### Material shown

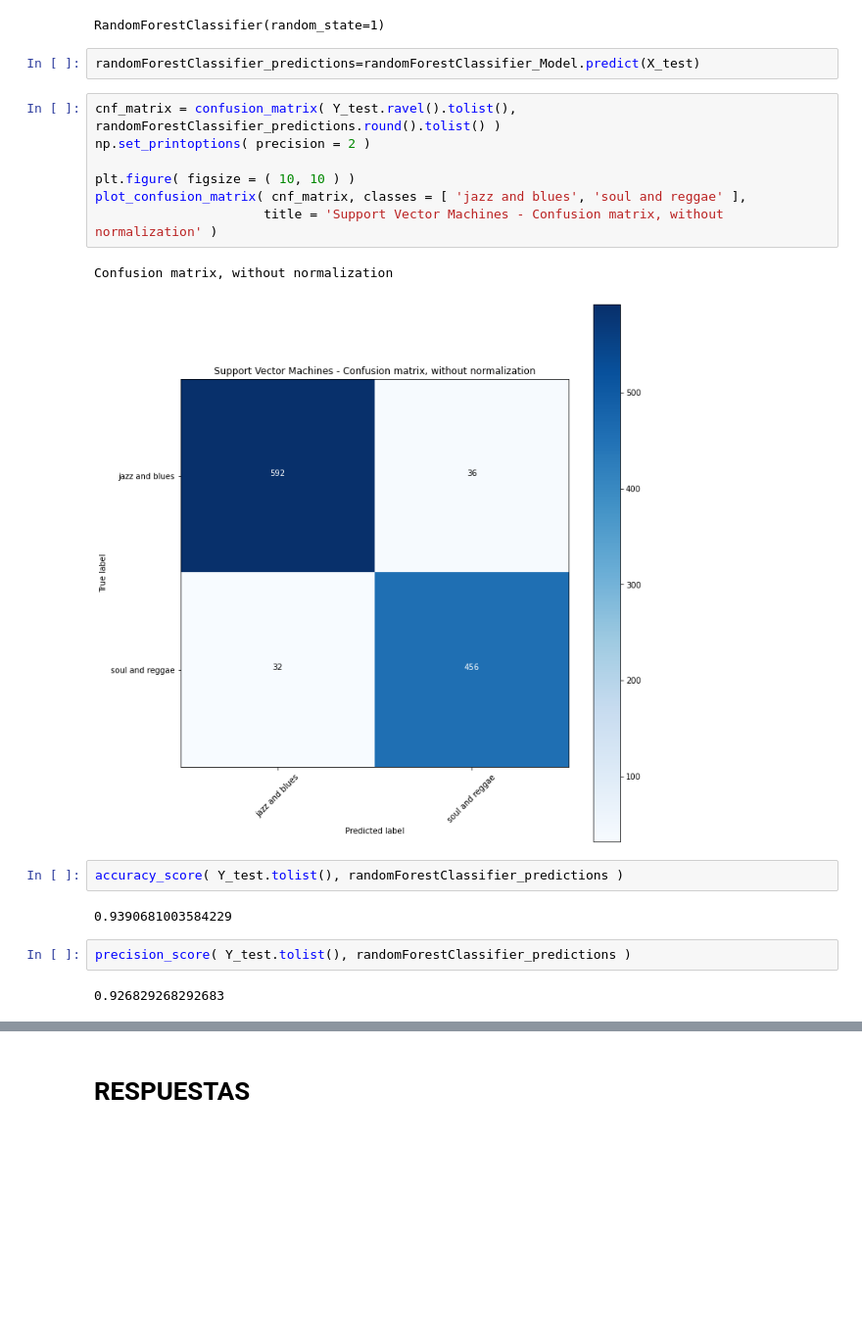
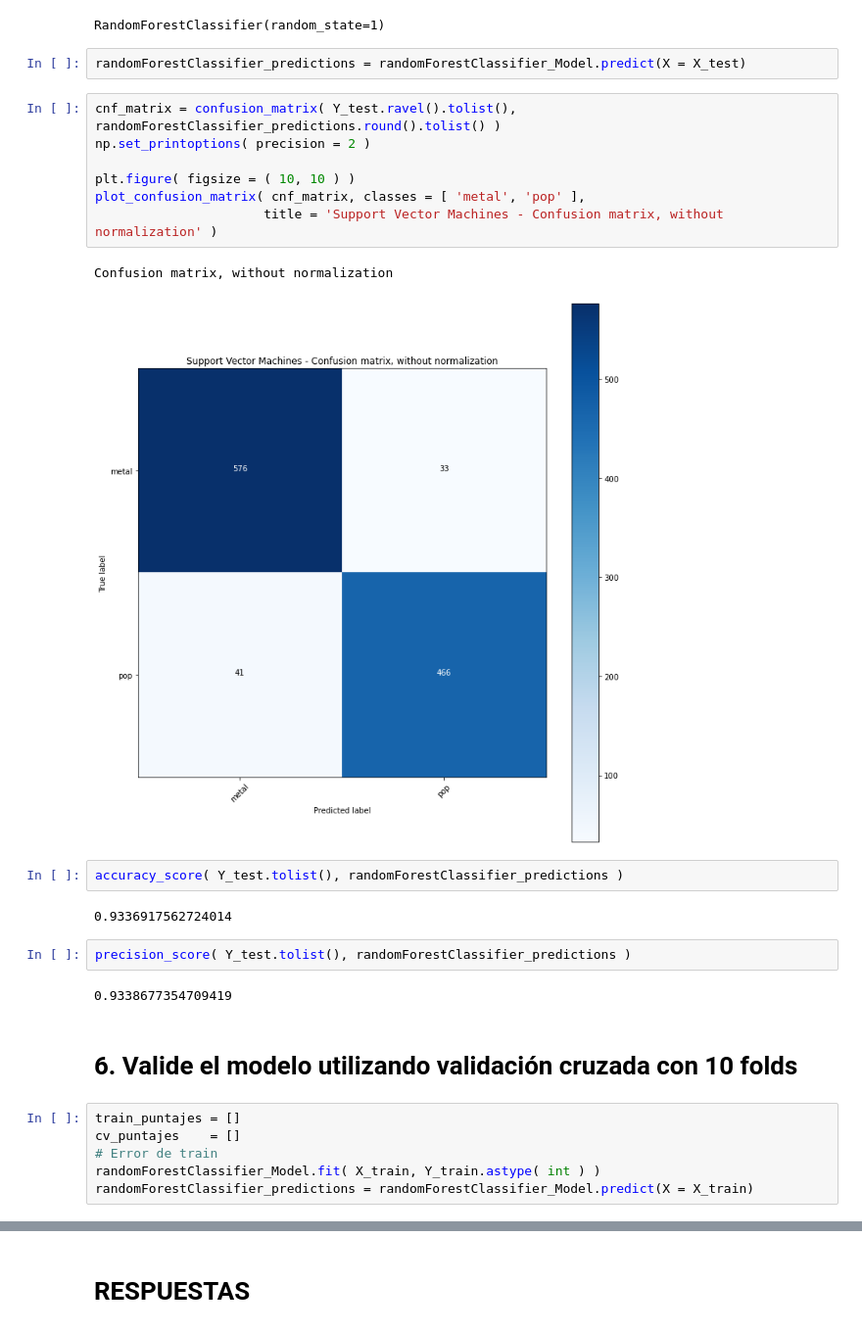
Before and after one commit to antoniomata99/taller2-unbosquebd2, a Jupyter notebook: Music.ipynb, the cells around one changed output, grey strips where cells are left out. Shown: that part at 98% size. Drawn from its saved outputs; the diff is of its cells as text; blank space fills up the shorter version.

```diff
--- a/Music.ipynb
+++ b/Music.ipynb
@@ -429,22 +438,30 @@ randomForestClassifier_Model.fit( X_train, Y_train.astype( int ) )
 # %% [output]
 RandomForestClassifier(random_state=1)
 # %%
-randomForestClassifier_predictions=randomForestClassifier_Model.predict(X_test)
+randomForestClassifier_predictions = randomForestClassifier_Model.predict(X = X_test)
 # %%
 cnf_matrix = confusion_matrix( Y_test.ravel().tolist(), randomForestClassifier_predictions.round().tolist() )
 np.set_printoptions( precision = 2 )
 
 plt.figure( figsize = ( 10, 10 ) )
-plot_confusion_matrix( cnf_matrix, classes = [ 'jazz and blues', 'soul and reggae' ],
+plot_confusion_matrix( cnf_matrix, classes = [ 'metal', 'pop' ],
                       title = 'Support Vector Machines - Confusion matrix, without normalization' )
 # %% [output]
 Confusion matrix, without normalization
-[figure, old version]
+[figure, new version]
 # %%
 accuracy_score( Y_test.tolist(), randomForestClassifier_predictions )
 # %% [output]
-0.9390681003584229
+0.9336917562724014
 # %%
 precision_score( Y_test.tolist(), randomForestClassifier_predictions )
 # %% [output]
-0.926829268292683
+0.9338677354709419
+# %% [markdown]
+# 6. Valide el modelo utilizando validación cruzada con 10 folds
+# %%
+train_puntajes = []
+cv_puntajes    = []
+# Error de train
+randomForestClassifier_Model.fit( X_train, Y_train.astype( int ) )
+randomForestClassifier_predictions = randomForestClassifier_Model.predict(X = X_train)
```
Also changed, not shown: parts of 36 cells of this notebook, 1 other file.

######

• [Problem description]: Return all records exactly as they stand above, except for pictures.

• [Written answer]:
Before and after one commit to antoniomata99/taller2-unbosquebd2, a Jupyter notebook: Music.ipynb, the cells around one changed output, grey strips where cells are left out. Shown: that part at 98% size. Drawn from its saved outputs; the diff is of its cells as text; blank space fills up the shorter version.

```diff
--- a/Music.ipynb
+++ b/Music.ipynb
@@ -429,22 +438,30 @@ randomForestClassifier_Model.fit( X_train, Y_train.astype( int ) )
 # %% [output]
 RandomForestClassifier(random_state=1)
 # %%
-randomForestClassifier_predictions=randomForestClassifier_Model.predict(X_test)
+randomForestClassifier_predictions = randomForestClassifier_Model.predict(X = X_test)
 # %%
 cnf_matrix = confusion_matrix( Y_test.ravel().tolist(), randomForestClassifier_predictions.round().tolist() )
 np.set_printoptions( precision = 2 )
 
 plt.figure( figsize = ( 10, 10 ) )
-plot_confusion_matrix( cnf_matrix, classes = [ 'jazz and blues', 'soul and reggae' ],
+plot_confusion_matrix( cnf_matrix, classes = [ 'metal', 'pop' ],
                       title = 'Support Vector Machines - Confusion matrix, without normalization' )
 # %% [output]
 Confusion matrix, without normalization
-[figure, old version]
+[figure, new version]
 # %%
 accuracy_score( Y_test.tolist(), randomForestClassifier_predictions )
 # %% [output]
-0.9390681003584229
+0.9336917562724014
 # %%
 precision_score( Y_test.tolist(), randomForestClassifier_predictions )
 # %% [output]
-0.926829268292683
+0.9338677354709419
+# %% [markdown]
+# 6. Valide el modelo utilizando validación cruzada con 10 folds
+# %%
+train_puntajes = []
+cv_puntajes    = []
+# Error de train
+randomForestClassifier_Model.fit( X_train, Y_train.astype( int ) )
+randomForestClassifier_predictions = randomForestClassifier_Model.predict(X = X_train)
```
Also changed, not shown: parts of 36 cells of this notebook, 1 other file.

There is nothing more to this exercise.